Hands as a symbol of the dignity of work recurs in Cooper’s art. Charles R. Smith Jr. tells the story of enslaved men’s unappreciated contribution to the construction of the White House in Brick by Brick (New York: Amistad, 2013). Cooper draws hands skillfully wielding tools, lifting heavy burdens, and perhaps most poignantly, mixing clay, sand, and water to make bricks. The weary boy looks at some point in the distance as he works.
A grandfather’s still nimble fingers can teach his grandson to tie his shoes, pick out a tune on the piano, throw a baseball, and knead bread dough. Yet those skilled hands were stigmatized as dirty and forbidden by his employer Wonder Bread to touch the dough because white customers wouldn’t eat the product if they knew who made it. These Hands by Margaret H. Mason (Boston: Houghton Mifflin,2010) celebrates the Black workers successful labor action against discriminatory labor practices at the Detroit Wonder Bread bakery in the 1960s.
The young Frederick Douglass’s face is a study in just anger against an agent of cruel and arbitrary injustice, an anger strong enough to sustain resistance, even if it means risking death. This remarkable illustration appears in Walter Dean Myers’ Frederick Douglass: The Lion Who Wrote History (New York: Harper, 2017).

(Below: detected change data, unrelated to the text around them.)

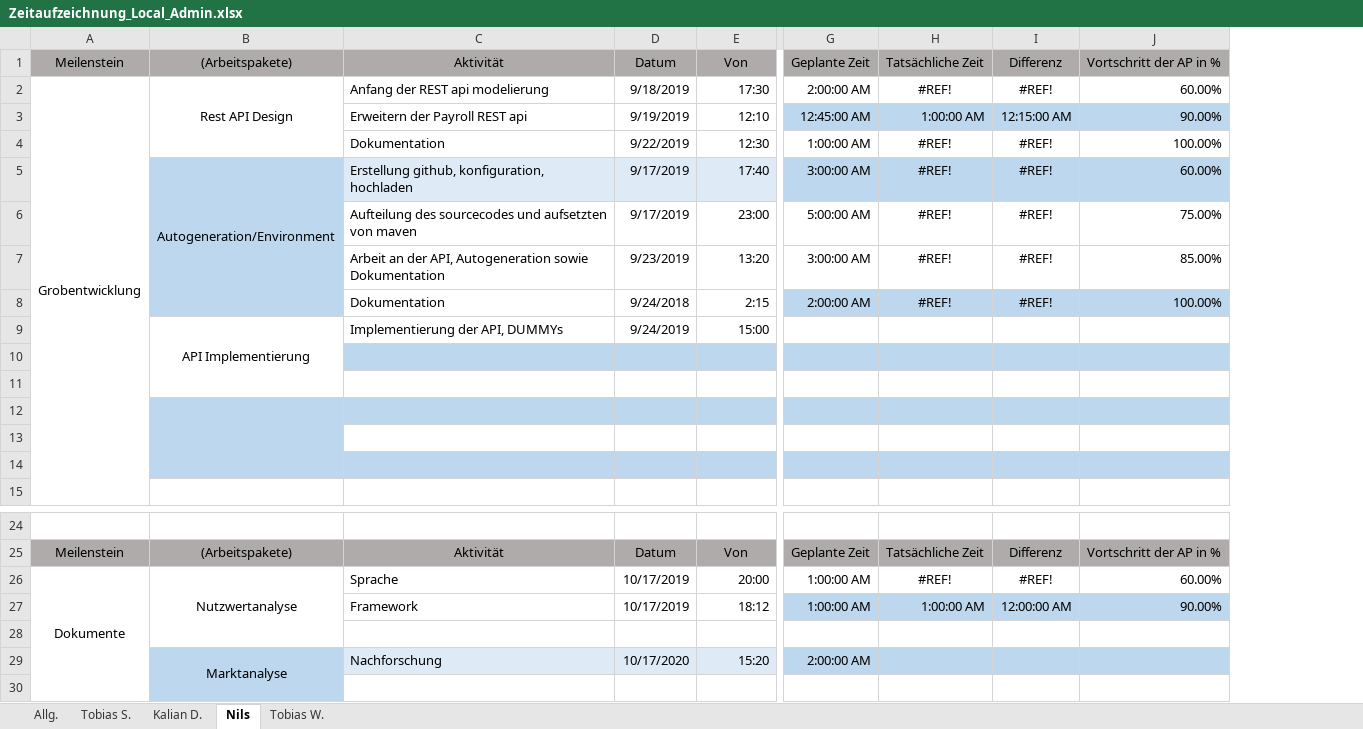
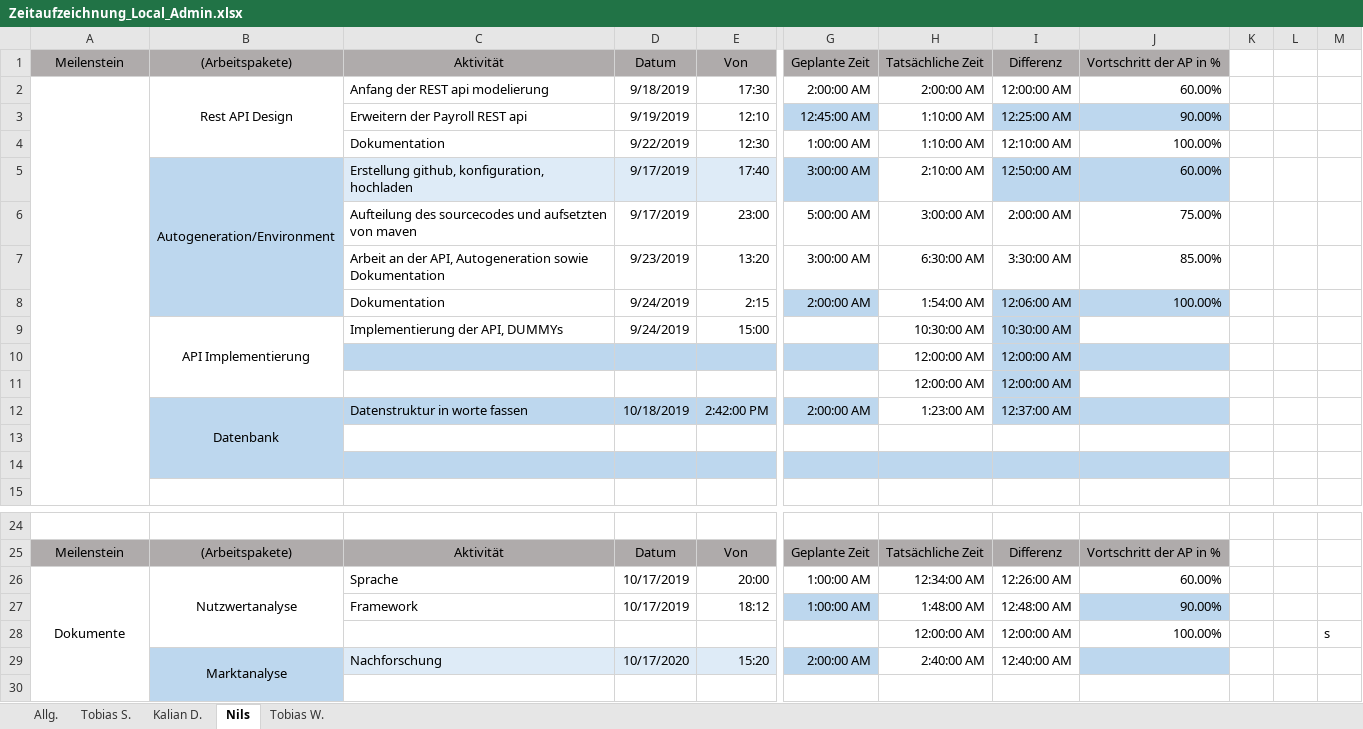
Before and after one commit to Local-Admin-BurgerKing/project-management, an Excel workbook: 05_Zeitaufzeichnung/Zeitaufzeichnung_Local_Admin.xlsx, sheet Nils, drawn as a sheet; only a part is shown, gaps mark what is left out; values as stored, in another font and other column widths than the file's, no borders; removed rows and columns are numbered as before the commit, all else as after; rows hold the shown columns only; the diff names each change by its address in the sheet, - before the commit and + after, or states it on an @@ line.

Commit message:
Update Zeitaufzeichnung_Local_Admin.xlsx

```diff
--- a/05_Zeitaufzeichnung/Zeitaufzeichnung_Local_Admin.xlsx (sheet Nils)
+++ b/05_Zeitaufzeichnung/Zeitaufzeichnung_Local_Admin.xlsx (sheet Nils)
-column H, rows 1-8: Tatsächliche Zeit | #REF! | 1:00:00 AM | #REF! | #REF! | #REF! | #REF! | #REF!; rows 25-27: Tatsächliche Zeit | #REF! | 1:00:00 AM
-column I, rows 1-8: Differenz | #REF! | 12:15:00 AM | #REF! | #REF! | #REF! | #REF! | #REF!; rows 25-27: Differenz | #REF! | 12:00:00 AM
+column H, rows 1-12: Tatsächliche Zeit | 2:00:00 AM | 1:10:00 AM | 1:10:00 AM | 2:10:00 AM | 3:00:00 AM | 6:30:00 AM | 1:54:00 AM | 10:30:00 AM | 12:00:00 AM | 12:00:00 AM | 1:23:00 AM; rows 25-29: Tatsächliche Zeit | 12:34:00 AM | 1:48:00 AM | 12:00:00 AM | 2:40:00 AM
+column I, rows 1-12: Differenz | 12:00:00 AM | 12:25:00 AM | 12:10:00 AM | 12:50:00 AM | 2:00:00 AM | 3:30:00 AM | 12:06:00 AM | 10:30:00 AM | 12:00:00 AM | 12:00:00 AM | 12:37:00 AM; rows 25-29: Differenz | 12:26:00 AM | 12:48:00 AM | 12:00:00 AM | 12:40:00 AM
+column K, empty
+column L, empty
+column M, row 28: s
-A2: Grobentwicklung
+A2: (empty)
-D8: 9/24/2018
+D8: 9/24/2019
-row 10: (empty)
+row 10:  |  |  |  |  |  | 12:00:00 AM | 12:00:00 AM
-row 11: (empty)
+row 11:  |  |  |  |  |  | 12:00:00 AM | 12:00:00 AM
-row 12: (empty)
+row 12:  | Datenbank | Datenstruktur in worte fassen | 10/18/2019 | 2:42:00 PM | 2:00:00 AM | 1:23:00 AM | 12:37:00 AM
-row 28: (empty)
+row 28:  |  |  |  |  |  | 12:00:00 AM | 12:00:00 AM | 100.00% |  |  | s
```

Rosa Parks, her hair pulled primly back, in Aaron Reynolds” Back of the Bus (New York: Philomel, 2010) doesn’t strike the reader as the kind of a woman who sets out to make trouble. Yet her quiet face looks as if she has decided not to be frightened an image of an ordinary person who has discovered power deep within to protest disrespectful treatment against her people. The focus of this illustration of Black Wall Street in Carole Boston Weatherford’s Unspeakable: The Tulsa Race Massacre (Minneapolis: Carolrhoda, 2021) is the confident, stylish lady who stands out in the crowd of other prosperous-looking shoppers. Is she a symbol of the resentment White Tulsans harbored against the prosperous Black community that boiled over in 1921?Cooper’s joy in celebrating Black beauty takes its most irresistible form in his portraits of children. This illustration of a little girl exploding with laughter is just as beguiling as the more famous one on the cover of Joyce Carol Thomas’s poems in Blacker the Berry (New York: Joanna Cotler Books, 2008). In this fiercely partisan age we are living through, the compassion that shines through Floyd C